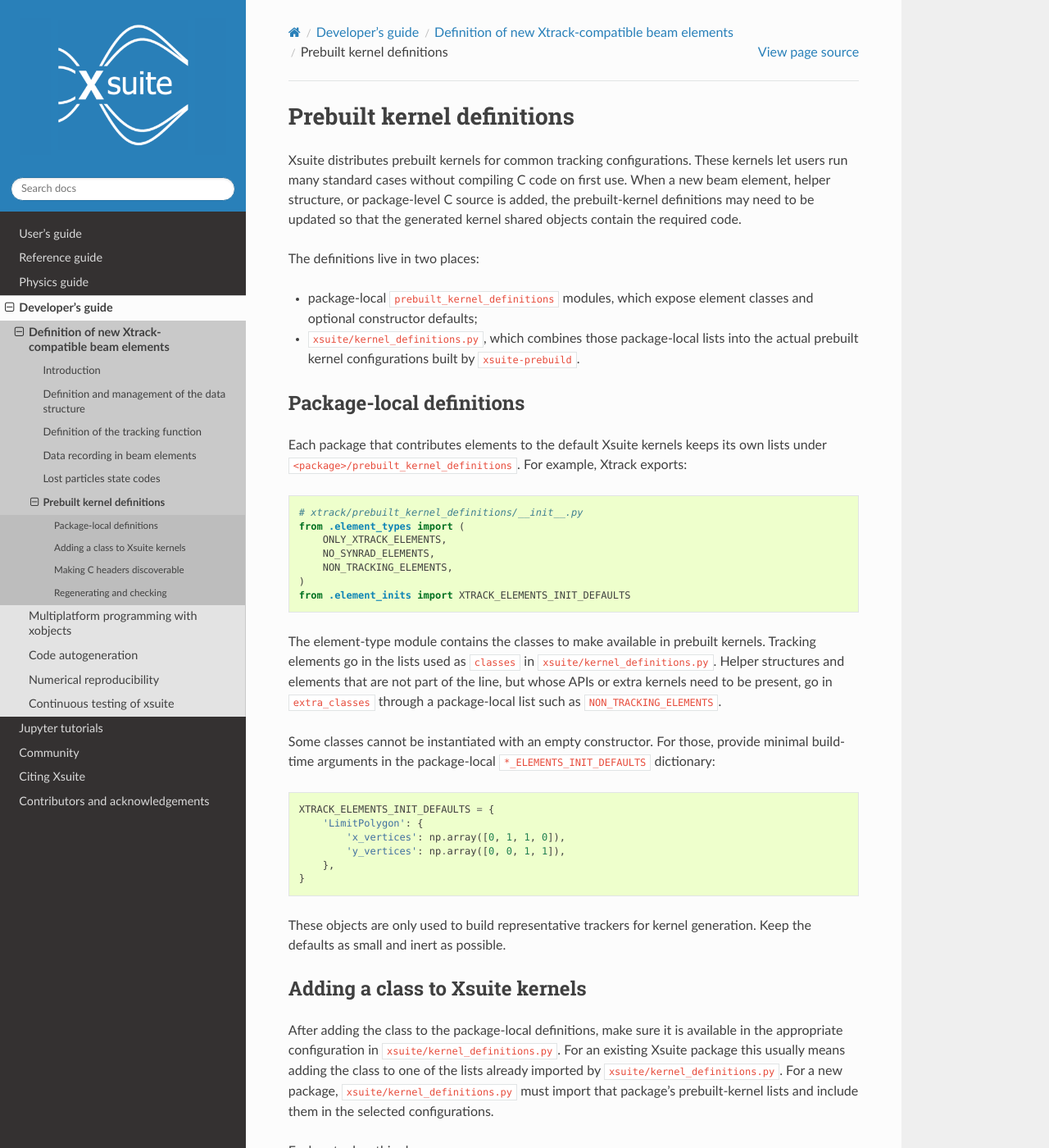
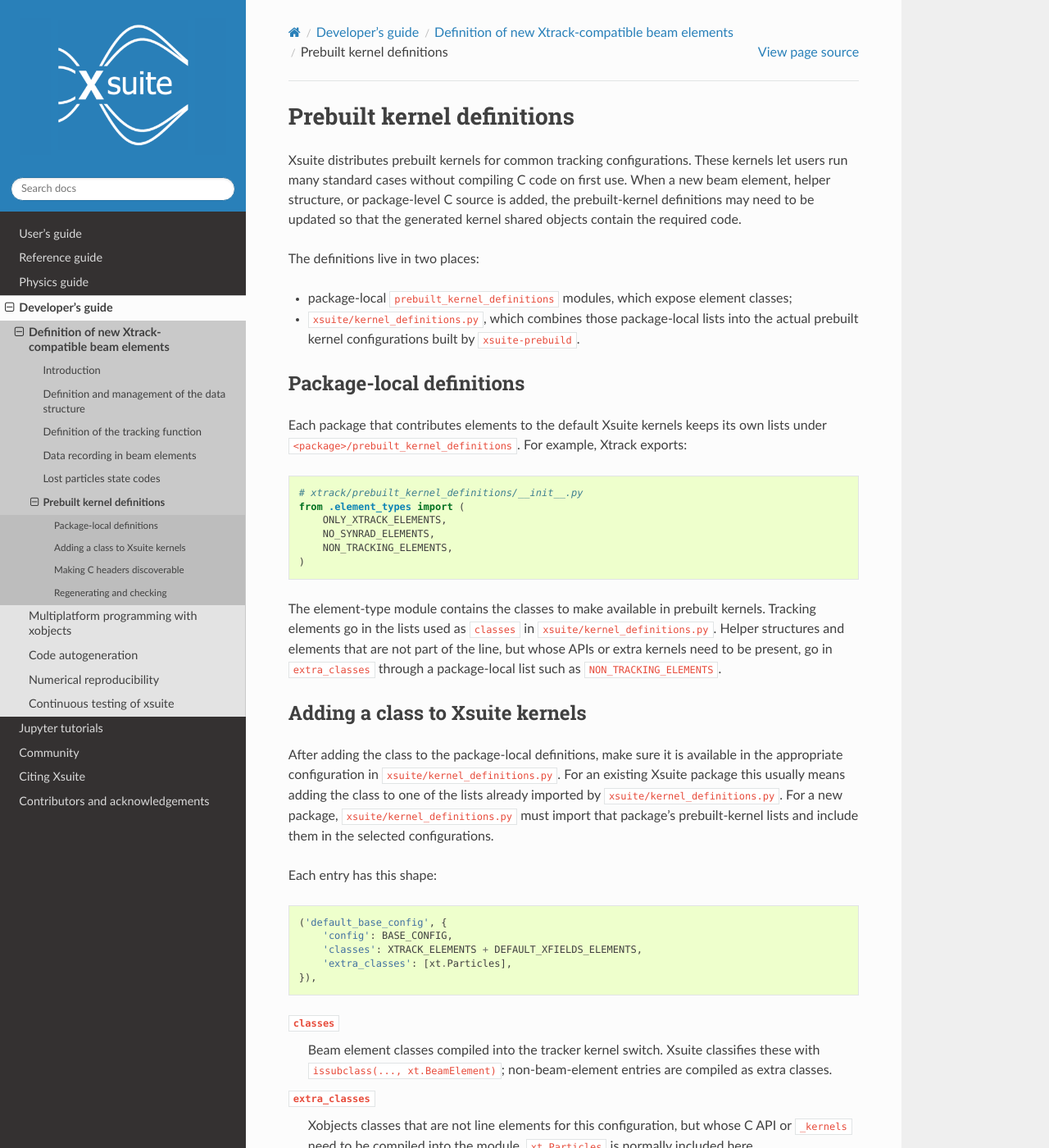
Before and after one commit to xsuite/xsuite, a Sphinx documentation site: the page built from docs/dev_guide_xtbe_prebuilt_kernels.rst, in a window 1280 px wide and 1400 px high. Shown: the whole window at 82% size. Built offline with Sphinx 7.4.7 and the Read the Docs theme 3.1.0, drawn with Linux system fonts in a browser that asks for light colours; pages that are not in the unit, such as notebooks, are missing from menus; the version number could not be read and is left out; some of the changed text lies outside the part shown.

Commit message:
Don't require element initialisation to build kernels

```diff
--- a/docs/dev_guide_xtbe_prebuilt_kernels.rst
+++ b/docs/dev_guide_xtbe_prebuilt_kernels.rst
@@ -10,7 +10,7 @@
 The definitions live in two places:
 
 * package-local ``prebuilt_kernel_definitions`` modules, which expose element
-  classes and optional constructor defaults;
+  classes;
 * ``xsuite/kernel_definitions.py``, which combines those package-local lists
   into the actual prebuilt kernel configurations built by ``xsuite-prebuild``.
 
@@ -29,29 +29,11 @@
         NO_SYNRAD_ELEMENTS,
         NON_TRACKING_ELEMENTS,
     )
-    from .element_inits import XTRACK_ELEMENTS_INIT_DEFAULTS
-
 The element-type module contains the classes to make available in prebuilt
 kernels. Tracking elements go in the lists used as ``classes`` in
 ``xsuite/kernel_definitions.py``. Helper structures and elements that are not
 part of the line, but whose APIs or extra kernels need to be present, go in
 ``extra_classes`` through a package-local list such as ``NON_TRACKING_ELEMENTS``.
-
-Some classes cannot be instantiated with an empty constructor. For those,
-provide minimal build-time arguments in the package-local
-``*_ELEMENTS_INIT_DEFAULTS`` dictionary:
-
-.. code-block:: python
-
-    XTRACK_ELEMENTS_INIT_DEFAULTS = {
-        'LimitPolygon': {
-            'x_vertices': np.array([0, 1, 1, 0]),
-            'y_vertices': np.array([0, 0, 1, 1]),
-        },
-    }
-
-These objects are only used to build representative trackers for kernel
-generation. Keep the defaults as small and inert as possible.
 
 Adding a class to Xsuite kernels
 --------------------------------
@@ -74,8 +56,9 @@
     }),
 
 ``classes``
-    Beam elements that are placed in the temporary ``xt.Line`` used to build the
-    tracker kernel.
+    Beam element classes compiled into the tracker kernel switch. Xsuite
+    classifies these with ``issubclass(..., xt.BeamElement)``; non-beam-element
+    entries are compiled as extra classes.
 
 ``extra_classes``
     Xobjects classes that are not line elements for this configuration, but
```
Also changed, not shown: 2 other files.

▸ **Work to be completed**
Repeat each line above exactly as it reads, omitting any pictures.

▸ **Finished task**
Before and after one commit to xsuite/xsuite, a Sphinx documentation site: the page built from docs/dev_guide_xtbe_prebuilt_kernels.rst, in a window 1280 px wide and 1400 px high. Shown: the whole window at 82% size. Built offline with Sphinx 7.4.7 and the Read the Docs theme 3.1.0, drawn with Linux system fonts in a browser that asks for light colours; pages that are not in the unit, such as notebooks, are missing from menus; the version number could not be read and is left out; some of the changed text lies outside the part shown.

Commit message:
Don't require element initialisation to build kernels

```diff
--- a/docs/dev_guide_xtbe_prebuilt_kernels.rst
+++ b/docs/dev_guide_xtbe_prebuilt_kernels.rst
@@ -10,7 +10,7 @@
 The definitions live in two places:
 
 * package-local ``prebuilt_kernel_definitions`` modules, which expose element
-  classes and optional constructor defaults;
+  classes;
 * ``xsuite/kernel_definitions.py``, which combines those package-local lists
   into the actual prebuilt kernel configurations built by ``xsuite-prebuild``.
 
@@ -29,29 +29,11 @@
         NO_SYNRAD_ELEMENTS,
         NON_TRACKING_ELEMENTS,
     )
-    from .element_inits import XTRACK_ELEMENTS_INIT_DEFAULTS
-
 The element-type module contains the classes to make available in prebuilt
 kernels. Tracking elements go in the lists used as ``classes`` in
 ``xsuite/kernel_definitions.py``. Helper structures and elements that are not
 part of the line, but whose APIs or extra kernels need to be present, go in
 ``extra_classes`` through a package-local list such as ``NON_TRACKING_ELEMENTS``.
-
-Some classes cannot be instantiated with an empty constructor. For those,
-provide minimal build-time arguments in the package-local
-``*_ELEMENTS_INIT_DEFAULTS`` dictionary:
-
-.. code-block:: python
-
-    XTRACK_ELEMENTS_INIT_DEFAULTS = {
-        'LimitPolygon': {
-            'x_vertices': np.array([0, 1, 1, 0]),
-            'y_vertices': np.array([0, 0, 1, 1]),
-        },
-    }
-
-These objects are only used to build representative trackers for kernel
-generation. Keep the defaults as small and inert as possible.
 
 Adding a class to Xsuite kernels
 --------------------------------
@@ -74,8 +56,9 @@
     }),
 
 ``classes``
-    Beam elements that are placed in the temporary ``xt.Line`` used to build the
-    tracker kernel.
+    Beam element classes compiled into the tracker kernel switch. Xsuite
+    classifies these with ``issubclass(..., xt.BeamElement)``; non-beam-element
+    entries are compiled as extra classes.
 
 ``extra_classes``
     Xobjects classes that are not line elements for this configuration, but
```
Also changed, not shown: 2 other files.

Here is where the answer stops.